Work item
What you return must be the lines of the data that hold the word "errores".

============================================================

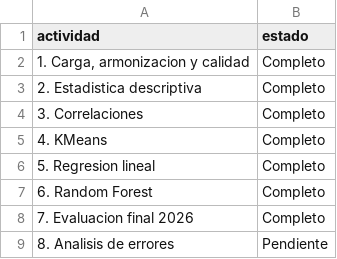
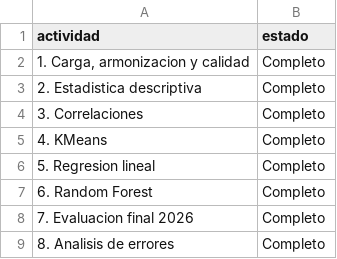
Before and after one commit to DanielBarillasM/Laboratorio-7_Spark_Grupo-1_DS_Sec-10, a CSV file: outputs/tables/estado_avance.csv, drawn as a sheet.

```diff
--- a/outputs/tables/estado_avance.csv
+++ b/outputs/tables/estado_avance.csv
@@ -8,2 +8,2 @@ actividad,estado
 7. Evaluacion final 2026,Completo
-8. Analisis de errores,Pendiente
+8. Analisis de errores,Completo
```
Also changed, not shown: outputs/tables/comparacion_final_modelos.csv, outputs/tables/comparacion_modelos_validacion.csv, 30 other files.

============================================================

Worked solution
-8. Analisis de errores,Pendiente
+8. Analisis de errores,Completo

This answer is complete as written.